Global context Print E-mail

ImageThe Local Government Act 2002 states as a first principle that “a local authority should conduct its business in an open, transparent, and democratically accountable manner”. The failure of the Auckland City Council to comply with the Act has deprived the Karaka Bay community of a very interesting debate.



By 2010 the whole world was deeply divided in relation to environmental issues. On the one hand there were those who recognised that the natural environment constantly gives us life, and that anyone wanting to be more fully alive should strengthen their relationship to the natural world. On the other hand there were those filled with paranoia and fear who saw the natural world as yet another enemy, from which they needed to be sheltered and protected.

This division ran deep in the architectural world. On the one hand many architects loved the sound of waves and the smell of the forest. They wanted their buildings to invite these things in and to intensify the experience of them. Their work was gentle and humble because they wanted the mountains and the sky to speak louder than their buildings. On the other hand many architects recognized that money was to be made from paranoia and fear. People were willing to pay handsomely to buy insulation and triple glazing to try and keep threats at bay. Their work was arrogant and dominating. Reassurance was sought in power. With air conditioning clients could die in comfort without needing to realise that they had died spiritually long before they were sent off to the crematorium.
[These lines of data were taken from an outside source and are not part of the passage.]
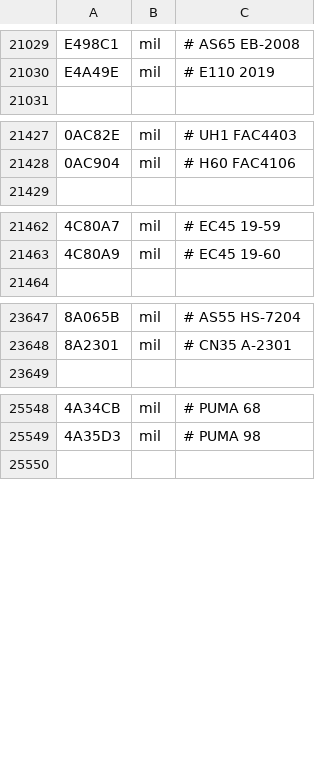
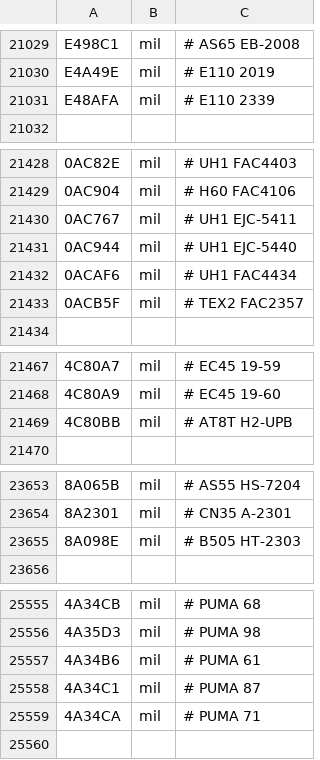
Before and after one commit to rikgale/LocalAircraft, a CSV file: LocalAircraft.csv, drawn as a sheet; only a part is shown, gaps mark what is left out; the diff names each change by its address in the sheet, - before the commit and + after, or states it on an @@ line.

Commit message:
Update LocalAircraft.csv

```diff
--- a/LocalAircraft.csv
+++ b/LocalAircraft.csv
+row 21031: E48AFA | mil | # E110 2339
+row 21430: 0AC767 | mil | # UH1 EJC-5411
+row 21431: 0AC944 | mil | # UH1 EJC-5440
+row 21432: 0ACAF6 | mil | # UH1 FAC4434
+row 21433: 0ACB5F | mil | # TEX2 FAC2357
+row 21469: 4C80BB | mil | # AT8T H2-UPB
+row 23655: 8A098E | mil | # B505 HT-2303
+row 25557: 4A34B6 | mil | # PUMA 61
+row 25558: 4A34C1 | mil | # PUMA 87
+row 25559: 4A34CA | mil | # PUMA 71
```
The division even ran deep in the medical world. Some doctors recognized the healing processes of the natural world. The role of the doctor was to create conditions which would allow healing to take place. Aggression had no place.
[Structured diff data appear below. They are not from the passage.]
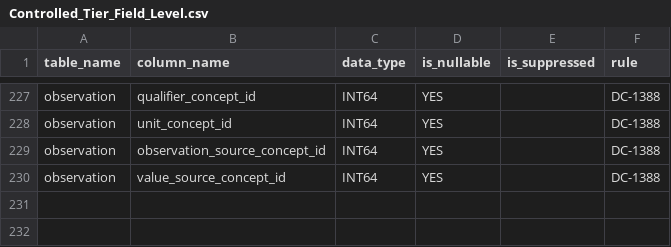
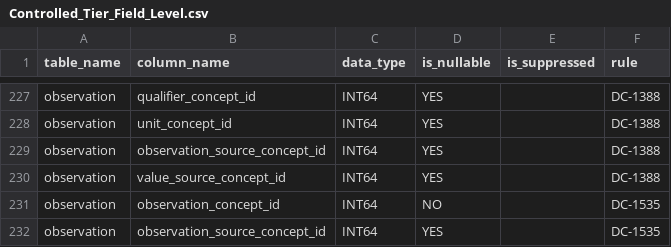
Before and after one commit to all-of-us/curation, a CSV file: data_steward/analytics/cdr_ops/controlled_tier_qc/csv/Controlled_Tier_Field_Level.csv, drawn as a sheet; only a part is shown, gaps mark what is left out; the diff names each change by its address in the sheet, - before the commit and + after, or states it on an @@ line.

```diff
--- a/data_steward/analytics/cdr_ops/controlled_tier_qc/csv/Controlled_Tier_Field_Level.csv
+++ b/data_steward/analytics/cdr_ops/controlled_tier_qc/csv/Controlled_Tier_Field_Level.csv
+row 231: observation | observation_concept_id | INT64 | NO |  | DC-1535
+row 232: observation | observation_source_concept_id | INT64 | YES |  | DC-1535
```
Also changed, not shown: data_steward/analytics/cdr_ops/controlled_tier_qc/csv/Controlled_Tier_Check_Description.csv, 4 other files.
Joan Chapple, for example, devoted her life as a plastic surgeon to being gentle and working with nature. If the blood could be kept flowing and the tissues brought close together then healing would be rapid and scar tissue could be avoided. For someone like Joan putting gabion walling into a natural eco-system was completely anathema because it challenged every value she had devoted her life to. The brutality of the gabions was just another manifestation of the brutality of stitches clamping a wound shut and cutting off the blood flow.

A second deep division has also split the world. On the one hand are those with a static world view, and on the other are those with a dynamic world-view.

The town planning process, for example, takes a static view of the world. Rather than living in the present planners promise a perfect future. Their paper world is fixed and rigid, and current disasters are dismissed as unimportant because they want everyone to focus on the vision over the horizon. This static world-view is welcomed by architects who see their buildings as a vision realized, needing only to be photographed for magazines. After that the buildings will deteriorate into oblivion. This static world-view is perfect for a materialistic consumer society. Architects become providers, clients become consumers, and the Building Act is concerned with consumer protection. The real estate pages in newspapers set the values and architects buy into it, with just a fashion twist.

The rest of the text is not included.